  27. ^ Bob Van Voris (13 April 2016). "Argentina Wins Court Ruling Letting Bond Sale Proceed". Bloomberg. Archived from the original on 14 April 2016. Retrieved 13 April 2016.
  28. ^ "Argentina's gamble on economic gradualism is working, so far". The Economist. January 18, 2018. Retrieved October 1, 2018.
  29. ^ Agustino Fontevecchia (June 13, 2018). "Cambiemos Must Change: Argentina's Macri Needs A Radical Paradigm Shift". Forbes. Retrieved October 1, 2018.
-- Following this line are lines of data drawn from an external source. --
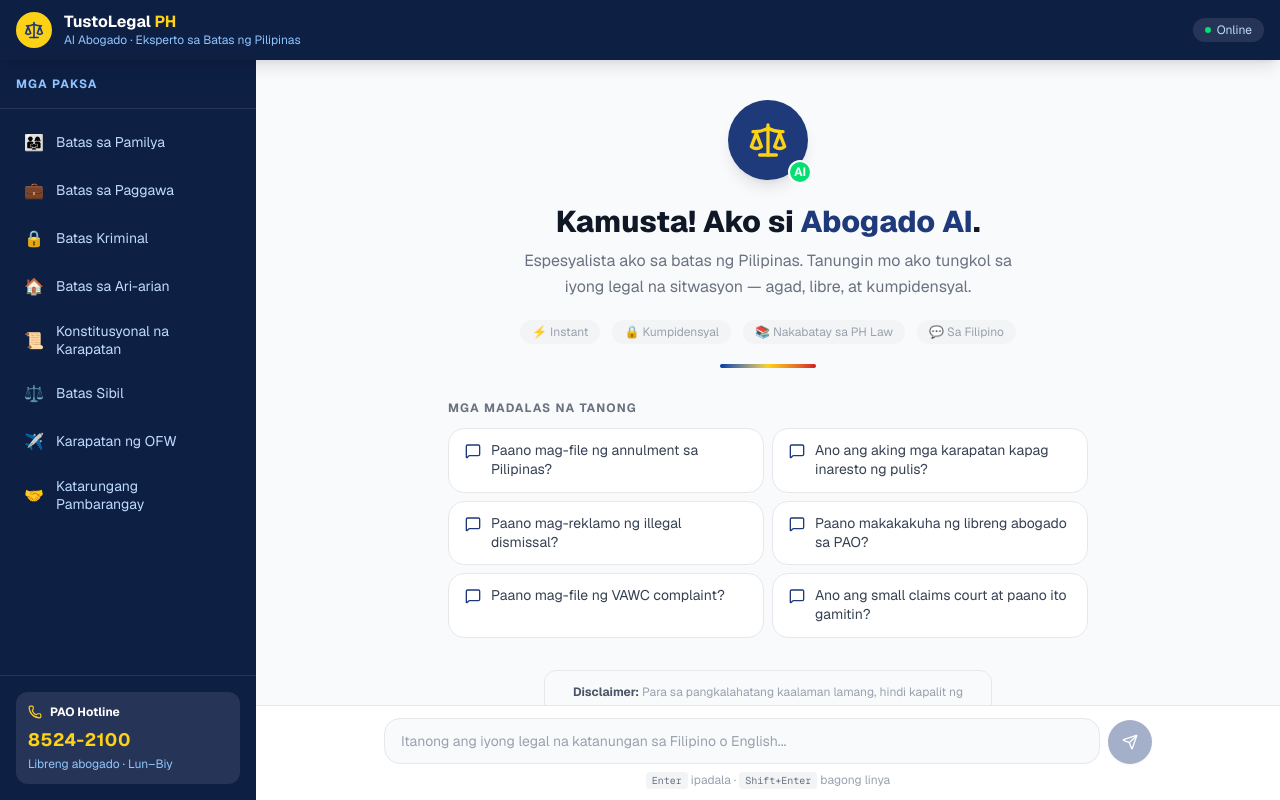
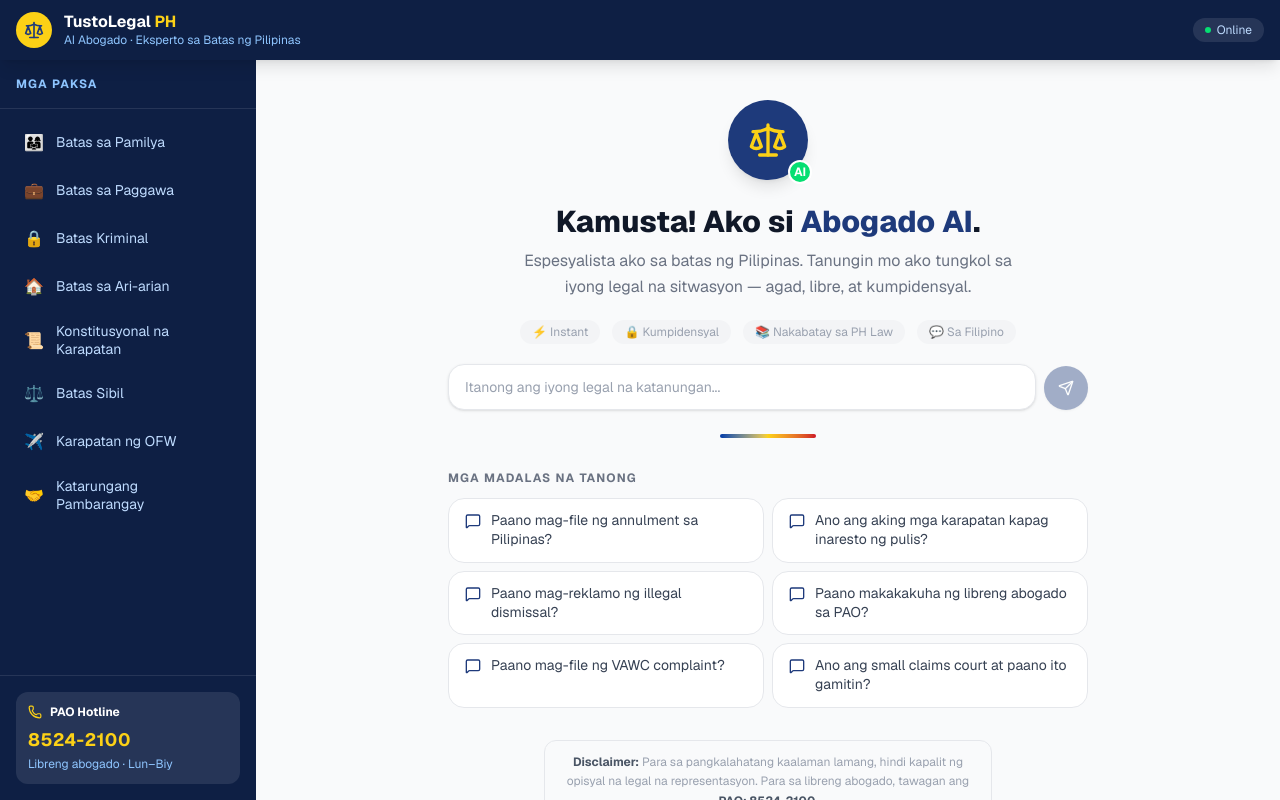
Before and after one commit to patrickfronda/tustolegal-ph, a Next.js app: page / in a window 1280 px wide. Built offline with nearby package versions, Linux system fonts and the light colour scheme.

Commit message:
Remove bottom chat bar from welcome screen
Move the input to the welcome page hero section so it's available for custom questions. The bottom input bar now only appears during an active conversation.

https://claude.ai/code/session_01X3QJVrtteu6wkTepNxtXkq

```diff
--- a/app/components/ChatPage.tsx
+++ b/app/components/ChatPage.tsx
@@ -330,6 +330,27 @@ export default function ChatPage() {
                   ))}
                 </div>
 
+                {/* Hero chat input */}
+                <form onSubmit={handleSubmit} className="flex items-end gap-2 mb-6">
+                  <textarea
+                    ref={textareaRef}
+                    value={input}
+                    onChange={(e) => { setInput(e.target.value); autoResize(); }}
+                    onKeyDown={handleKeyDown}
+                    placeholder="Itanong ang iyong legal na katanungan..."
+                    rows={1}
+                    disabled={isStreaming}
+                    className="flex-1 resize-none border border-gray-200 rounded-2xl px-4 py-3 text-sm focus:outline-none focus:ring-2 focus:ring-[#1e3a7b]/20 focus:border-[#1e3a7b] disabled:opacity-60 overflow-hidden bg-white placeholder:text-gray-400 shadow-sm"
+                  />
+                  <button
+                    type="submit"
+                    disabled={isStreaming || !input.trim()}
+                    className="flex-shrink-0 w-11 h-11 bg-[#1e3a7b] text-white rounded-full flex items-center justify-center hover:bg-[#162d60] transition-colors disabled:opacity-40 disabled:cursor-not-allowed shadow-sm"
+                  >
+                    {isStreaming ? <Loader2 className="w-4 h-4 animate-spin" /> : <Send className="w-4 h-4" />}
+                  </button>
+                </form>
+
                 <div className="h-1 w-24 bg-gradient-to-r from-[#0038a8] via-[#fcd116] to-[#ce1126] rounded-full mx-auto mb-8" />
 
                 <p className="text-xs font-bold text-gray-500 uppercase tracking-widest mb-3 text-left">
@@ -404,7 +425,8 @@ export default function ChatPage() {
             </div>
           )}
 
-          {/* Input bar */}
+          {/* Input bar — only shown during active conversation */}
+          {!isEmpty && (
             <div className="bg-white border-t border-gray-200 px-4 py-3 flex-shrink-0">
               <form onSubmit={handleSubmit} className="max-w-3xl mx-auto flex items-end gap-2">
                 <textarea
@@ -430,6 +452,7 @@ export default function ChatPage() {
                 <kbd className="bg-gray-100 px-1.5 py-0.5 rounded text-gray-500 text-[10px]">Shift+Enter</kbd> bagong linya
               </p>
             </div>
+          )}
         </div>
       </div>
     </div>
```
Lines whose indentation alone changed are shown as unchanged.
  30. ^ "Mauricio Macri en el Congreso: reviví el minuto a minuto de la Asamblea Legislativa" [Mauricio Macri in the Congress, relive the minute by minute of the Legislative assembly]. La Nación (in Spanish). March 1, 2018. Retrieved February 28, 2018.
  31. ^ Demian Bio (February 26, 2018). "Where Do the Cambiemos' Top Politicians Stand on Abortion?". The Bubble. Retrieved October 1, 2018.
  32. ^ "Diputados de Cambiemos lanzaron una mesa de trabajo para seguir de cerca la crisis de Venezuela" [Deputies of Cambiemos started a workgroup to follow the crisis in Venezuela] (in Spanish). Infobae. July 6, 2017. Retrieved October 1, 2018.
  33. ^ https://www.lanacion.com.ar/politica/la-argentina-apoyara-juan-guaido-como-presidente-nid2213650
  34. ^ https://www.lanacion.com.ar/el-mundo/el-gobierno-de-macri-apuesta-por-hillary-en-la-pelea-por-la-casa-blanca-nid1896566
  35. ^ https://www.lanacion.com.ar/politica/barack-obama-visita-oficial-mauricio-macri-reunion-acuerdos-bilaterales-nid1882496
  36. ^ https://www.lanacion.com.ar/politica/inminente-acuerdo-mercosur-union-europea-nid2262578
  37. ^ https://www.lanacion.com.ar/politica/giro-estrategico-macri-busca-un-acercamiento-a-la-alianza-del-pacifico-nid1904116
  38. ^ https://www.lanacion.com.ar/politica/se-cae-definitivamente-el-memorandum-con-iran-nid1853370

External linksEdit